Edit difference data
++++

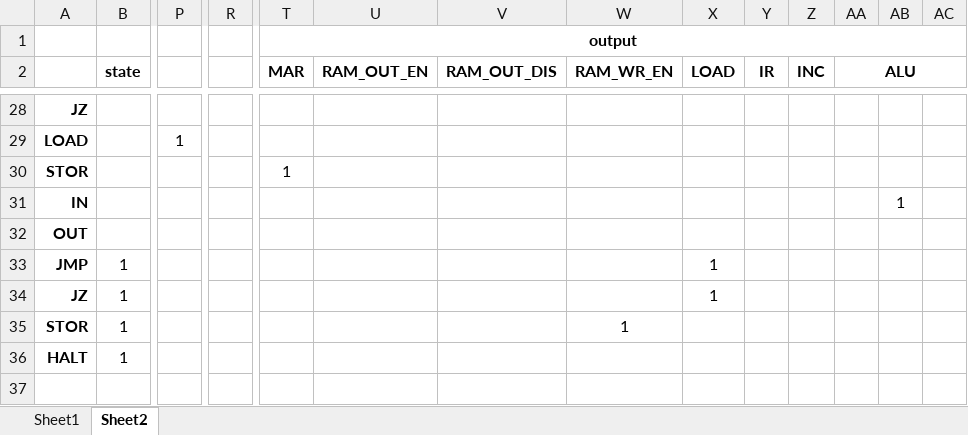
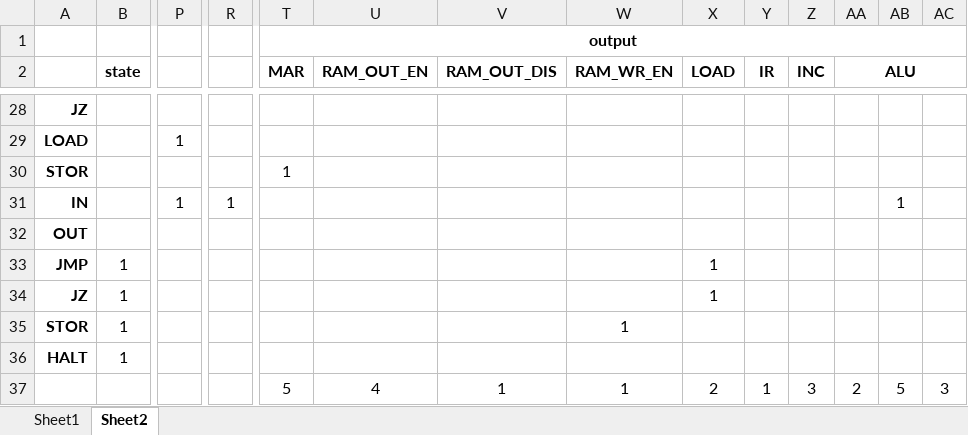
Before and after one commit to jlthompso/wwcpu, an Excel workbook: cpu_states.xlsx, sheet Sheet2, drawn as a sheet; only a part is shown, gaps mark what is left out; values as stored, in another font and other column widths than the file's, no borders; rows hold the shown columns only; the diff names each change by its address in the sheet, - before the commit and + after, or states it on an @@ line.

```diff
--- a/cpu_states.xlsx (sheet Sheet2)
+++ b/cpu_states.xlsx (sheet Sheet2)
-P31: (empty)
+P31: 1
-R31: (empty)
+R31: 1
+row 37:  |  |  |  | 5 | 4 | 1 | 1 | 2 | 1 | 3 | 2 | 5 | 3
```
Also changed, not shown: 1 other file.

++++

== Task prompt ==
Please copy the entries in full. Leave each image out.

== Reply ==
Before and after one commit to jlthompso/wwcpu, an Excel workbook: cpu_states.xlsx, sheet Sheet2, drawn as a sheet; only a part is shown, gaps mark what is left out; values as stored, in another font and other column widths than the file's, no borders; rows hold the shown columns only; the diff names each change by its address in the sheet, - before the commit and + after, or states it on an @@ line.

```diff
--- a/cpu_states.xlsx (sheet Sheet2)
+++ b/cpu_states.xlsx (sheet Sheet2)
-P31: (empty)
+P31: 1
-R31: (empty)
+R31: 1
+row 37:  |  |  |  | 5 | 4 | 1 | 1 | 2 | 1 | 3 | 2 | 5 | 3
```
Also changed, not shown: 1 other file.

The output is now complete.